Lamb sat alone on the long wooden bench in the prisoner’s dock, usually filled with detainees awaiting their turn to shuffle up before the presiding judge to hear their charges read and court dates set. Lamb’s body language and loud audible yawns articulated his indifference toward the court proceedings. Handcuffed and brought before the magistrate, Lamb was charged with the capital murder of Edith Chaykoski—a crime carrying a mandatory death sentence upon conviction. Capital punishment would not be abolished in Canada until 1976, a decade later. The magistrate ordered a standard pretrial psychiatric examination to determine Lamb’s mental state.

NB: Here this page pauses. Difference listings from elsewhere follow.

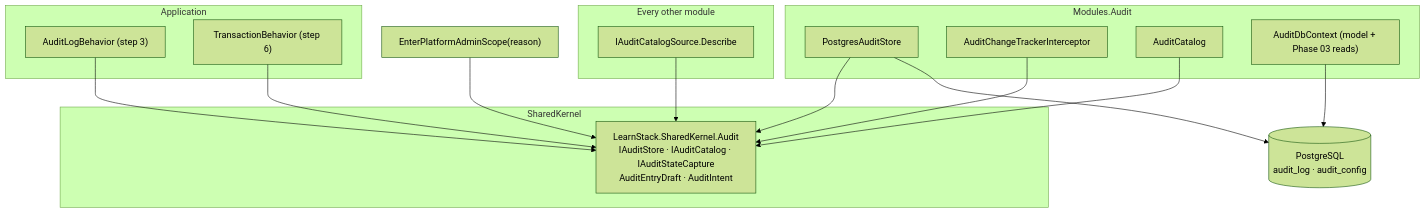
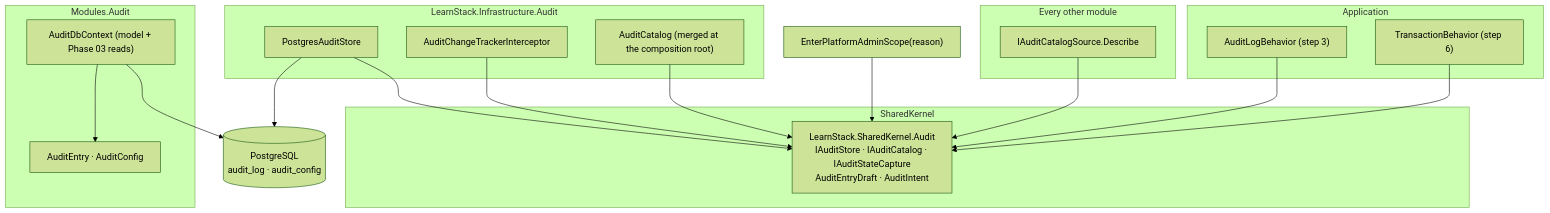
One commit to HodeTech/LearnStack changed the fourth of 4 diagrams in docs/modules/audit/README.md. Above: the diagram before and after it, drawn with Mermaid (forest theme). The commit also changed other lines of this file and 5 other files, not shown here.

````diff
--- a/docs/modules/audit/README.md
+++ b/docs/modules/audit/README.md
@@ -230,35 +240,40 @@
 ```mermaid
 graph TD
     subgraph SharedKernel
         PORTS["LearnStack.SharedKernel.Audit<br/>IAuditStore · IAuditCatalog · IAuditStateCapture<br/>AuditEntryDraft · AuditIntent"]
     end
 
     subgraph Application
         BEH["AuditLogBehavior (step 3)"]
         TX["TransactionBehavior (step 6)"]
     end
 
-    subgraph AuditModule["Modules.Audit"]
+    subgraph InfraAudit["LearnStack.Infrastructure.Audit"]
         STORE["PostgresAuditStore"]
         CAP["AuditChangeTrackerInterceptor"]
-        CAT["AuditCatalog"]
+        CAT["AuditCatalog (merged at the composition root)"]
+    end
+
+    subgraph AuditModule["Modules.Audit"]
+        AGG["AuditEntry · AuditConfig"]
         CTX["AuditDbContext (model + Phase 03 reads)"]
     end
 
     subgraph OtherModules["Every other module"]
         SRC["IAuditCatalogSource.Describe"]
     end
 
     DB[("PostgreSQL<br/>audit_log · audit_config")]
     SCOPE["EnterPlatformAdminScope(reason)"]
 
     BEH --> PORTS
     TX --> PORTS
     SRC --> PORTS
     STORE --> PORTS
     CAP --> PORTS
     CAT --> PORTS
     STORE --> DB
     CTX --> DB
+    CTX --> AGG
     SCOPE --> PORTS
 ```
````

Immediately following Lamb’s first court appearance, Dr Walter Yaworsky, a Windsor psychiatrist, interviewed the defendant at the Windsor county jail for one hour. Lamb was not asked to fill out any psychiatric questionnaires or given the standard Rorschach test (the ink-blot cards) in use since 1921 or the Minnesota Multiphasic Personality Inventory (MMPI) used to assess personality traits and psychopathology. These were the most reliable diagnostic tools for determining underlying emotional trauma and psychotic thinking patterns available in the 1960s.

Lamb dominated his interview. Loudly proclaiming his innocence, Lamb told Yaworsky he had no memory of any shooting rampage, yet when informed of the death of Chaykoski, Lamb giggled and said, “Poor broad”—that same sadistic giggle his friend Roger Hammond had always found so disturbing. Purposely avoiding Yaworsky’s specific questions about the night of the shootings, Lamb made a transparent attempt to impress the psychiatrist by proclaiming that “he would kill himself if he found out he had indeed committed the crime.” He also had made claims that he had intended to commit suicide, by shooting himself, on the night of June 25. Of course, he then changed his mind and ventured outside—armed to the teeth—to gun down strangers.

Lamb frequently changed the subject while strutting around the county jail’s holding room, complaining to Yaworsky how “he just wanted a normal life like other kids his age,” then quickly changing tack by bragging of the money he’d saved for a new car, while cautioning the doctor that he had “the kinds of friends you don’t mess with.” Lamb displayed all the classic traits of the violent psychopath: the self-centred sense of entitlement, grandiosity, and attempts to establish control over the interview process. Lamb’s one-hour interview with Yaworsky appeared to be, on the surface, a long rambling and incoherent rant, yet it contained a well-concealed logic designed to convince Yaworsky of Lamb’s mental instability.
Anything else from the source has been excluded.